→ Problem to work on:
Find and copy each line in the material below where the string "DominoesGames" occurs.

→ Dataset records:
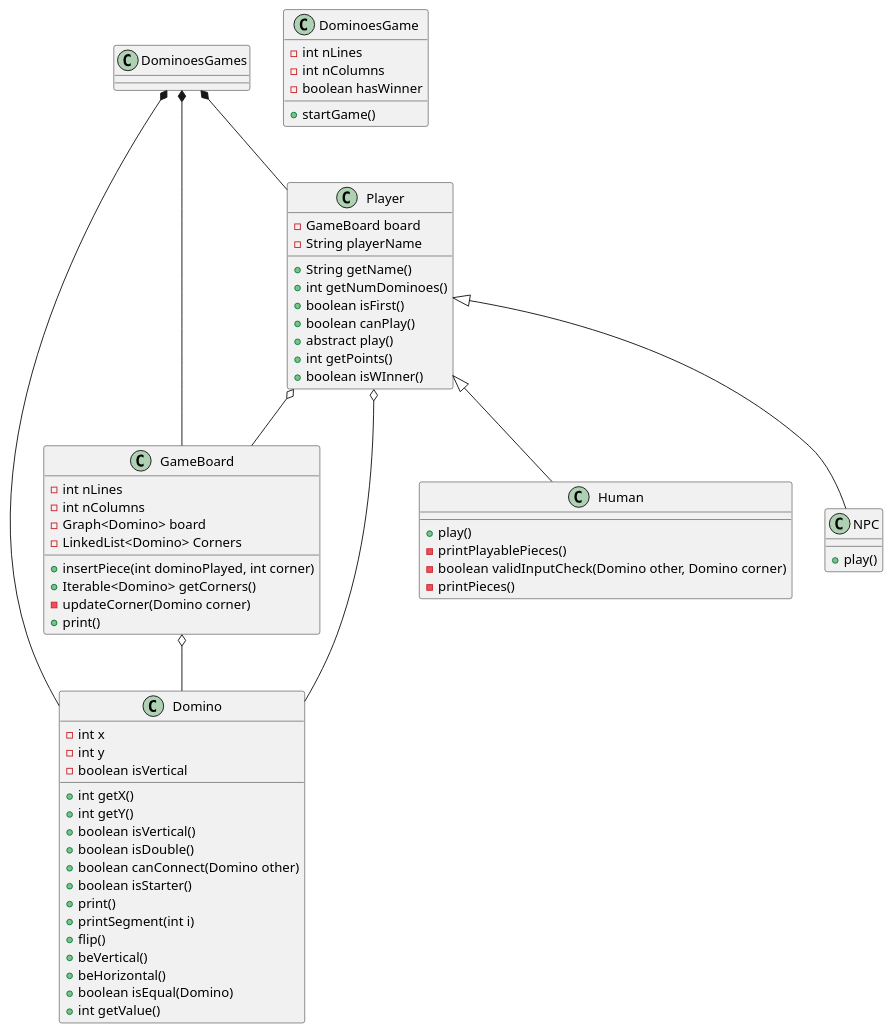
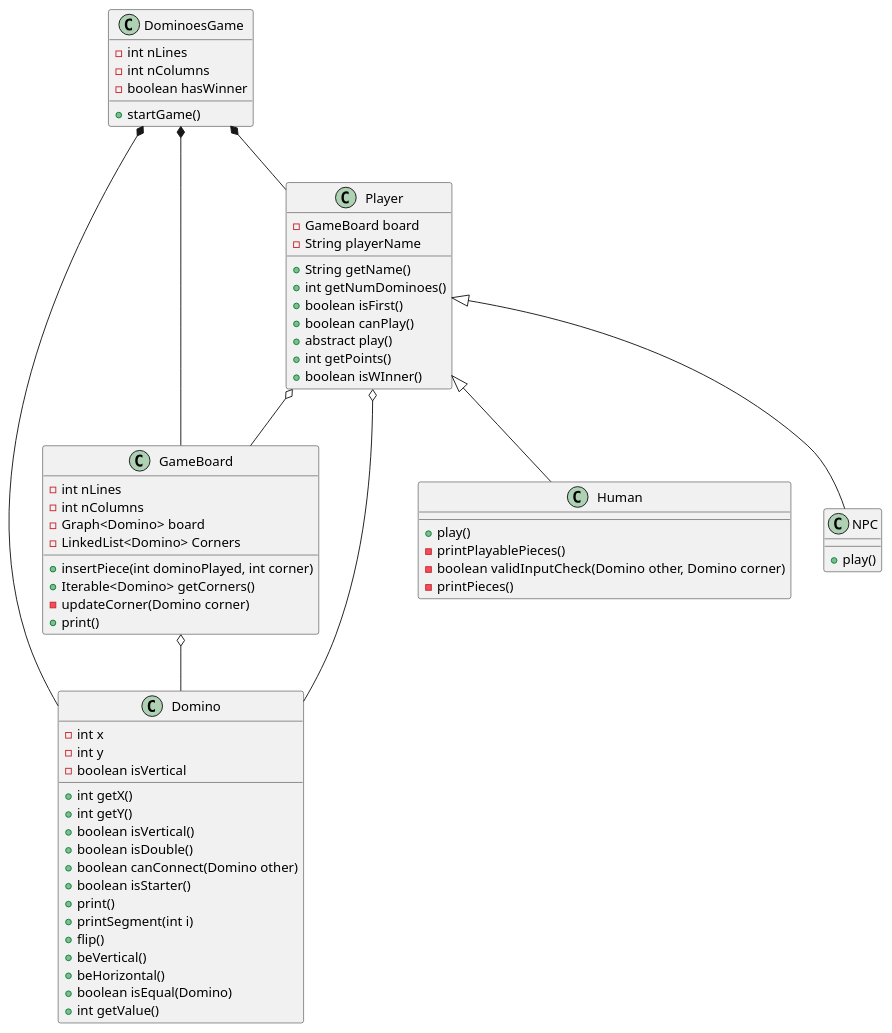
Before and after one commit to afonsoflou/DominoPOO: the diagram in src/DominoUML.puml, drawn with PlantUML.

Commit message:
Human Fixes

```diff
--- a/src/DominoUML.puml
+++ b/src/DominoUML.puml
@@ -1,75 +1,75 @@
 @startuml
 
 class Domino {
     - int x
     - int y
     - boolean isVertical
 
     + int getX()
     + int getY()
     + boolean isVertical()
     + boolean isDouble()
     + boolean canConnect(Domino other)
     + boolean isStarter()
     + print()
     + printSegment(int i)
     + flip()
     + beVertical()
     + beHorizontal()
     + boolean isEqual(Domino)
     + int getValue()
 }
 
 class GameBoard {
     - int nLines
     - int nColumns
     - Graph<Domino> board
     - LinkedList<Domino> Corners
 
     + insertPiece(int dominoPlayed, int corner)
     + Iterable<Domino> getCorners()
     - updateCorner(Domino corner)
     + print()
 }
 
 class Player {
     - GameBoard board
     - String playerName
 
     + String getName()
     + int getNumDominoes()
     + boolean isFirst()
     + boolean canPlay()
     + abstract play()
     + int getPoints()
     + boolean isWInner()
 }
 
 class DominoesGame {
     - int nLines
     - int nColumns
     - boolean hasWinner
     + startGame()
 }
 
 class Human {
 
     + play()
     - printPlayablePieces()
     - boolean validInputCheck(Domino other, Domino corner)
     - printPieces()
 }
 
 class NPC {
 
     + play()
 }
-DominoesGames *-- Domino
-DominoesGames *-- GameBoard
-DominoesGames *-- Player
+DominoesGame *-- Domino
+DominoesGame *-- GameBoard
+DominoesGame *-- Player
 GameBoard o-- Domino
 Player o-- Domino
 Player o-- GameBoard
 Player <|-- Human
 Player <|--NPC
 @enduml
```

→ Answer for this exercise:
-DominoesGames *-- Domino
-DominoesGames *-- GameBoard
-DominoesGames *-- Player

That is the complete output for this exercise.